To experience the essence of Dubai, though, you will have to resist the gravitational pull of Atlantis and head a few miles into downtown. The city is known for its steady march of high-rise towers, which dazzle and disorient, like the Burj Khalifa, the tallest building in the world, which soars 2,722 feet. Because Dubai is poised to host the World Expo in 2020, the skyline continues to be populated with construction cranes.

As for the famed malls of Dubai, these temples of retail don’t disappoint. There are dancing fountains, a huge array of boutiques from Chanel to local silk shops, and if you hit the Mall of the Emirates, an indoor ski slope. The malls are your best chance to brush elbows with locals: men in kanduras, ankle-length white cotton shirts, and women in everything from black burqas to daisy duke shorts.

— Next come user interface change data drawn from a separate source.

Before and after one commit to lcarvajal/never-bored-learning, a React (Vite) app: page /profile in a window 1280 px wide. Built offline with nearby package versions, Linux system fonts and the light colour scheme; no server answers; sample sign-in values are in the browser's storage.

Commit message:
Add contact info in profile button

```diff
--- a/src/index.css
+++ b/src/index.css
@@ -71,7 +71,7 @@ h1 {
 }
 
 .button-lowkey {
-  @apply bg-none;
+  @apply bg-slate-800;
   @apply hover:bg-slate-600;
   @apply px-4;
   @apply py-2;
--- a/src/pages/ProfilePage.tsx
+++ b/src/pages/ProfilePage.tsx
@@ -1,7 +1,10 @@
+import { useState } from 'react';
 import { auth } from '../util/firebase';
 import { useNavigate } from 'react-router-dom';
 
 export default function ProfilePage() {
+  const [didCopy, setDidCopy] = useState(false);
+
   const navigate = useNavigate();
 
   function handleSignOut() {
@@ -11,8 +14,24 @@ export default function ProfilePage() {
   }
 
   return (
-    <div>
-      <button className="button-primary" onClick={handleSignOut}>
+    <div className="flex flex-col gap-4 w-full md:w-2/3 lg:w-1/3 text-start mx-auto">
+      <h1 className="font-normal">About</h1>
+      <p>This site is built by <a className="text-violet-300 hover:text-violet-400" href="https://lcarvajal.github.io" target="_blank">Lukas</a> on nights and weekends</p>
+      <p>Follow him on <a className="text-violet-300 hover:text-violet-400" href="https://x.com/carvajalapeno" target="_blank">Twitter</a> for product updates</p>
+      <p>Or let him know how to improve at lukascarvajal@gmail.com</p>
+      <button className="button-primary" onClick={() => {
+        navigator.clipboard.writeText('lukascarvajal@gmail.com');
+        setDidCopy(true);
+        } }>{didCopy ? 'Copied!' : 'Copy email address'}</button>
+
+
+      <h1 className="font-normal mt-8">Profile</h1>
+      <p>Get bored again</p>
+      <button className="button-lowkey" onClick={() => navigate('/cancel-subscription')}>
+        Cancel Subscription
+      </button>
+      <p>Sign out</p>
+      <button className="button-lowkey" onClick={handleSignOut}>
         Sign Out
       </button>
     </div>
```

You can still discover pockets of traditional Arab life near to the new downtown. Take an abra, a traditional wooden boat, for the most atmospheric transfer across the Dubai Creek, and land at the docks steps from the souk. As you navigate the warren of narrow lanes that weave through the souks, the kaleidoscope of scents that waft from the stalls stand testament to a time not so long ago and prior to the oil boom when this was a thriving regional center, well regarded for its perfume and spice trades throughout the Arab world.

After exploring the souk, I hail a taxi back to my home base at the Atlantis. As I’m sped along the fast new highway, the frenzy of the traditional neighborhood of squat buildings and dusty intersections gives way to the orderly new downtown with its gleaming skyscrapers. As we pull onto the dramatic drive that leads to Palm Island, I spot a Lamborghini, this one canary yellow. It zooms past my dinged up taxicab, and I can’t help but smile as the driver’s white ghutrah (headscarf) flutters in the wind before the car disappears as if a mirage.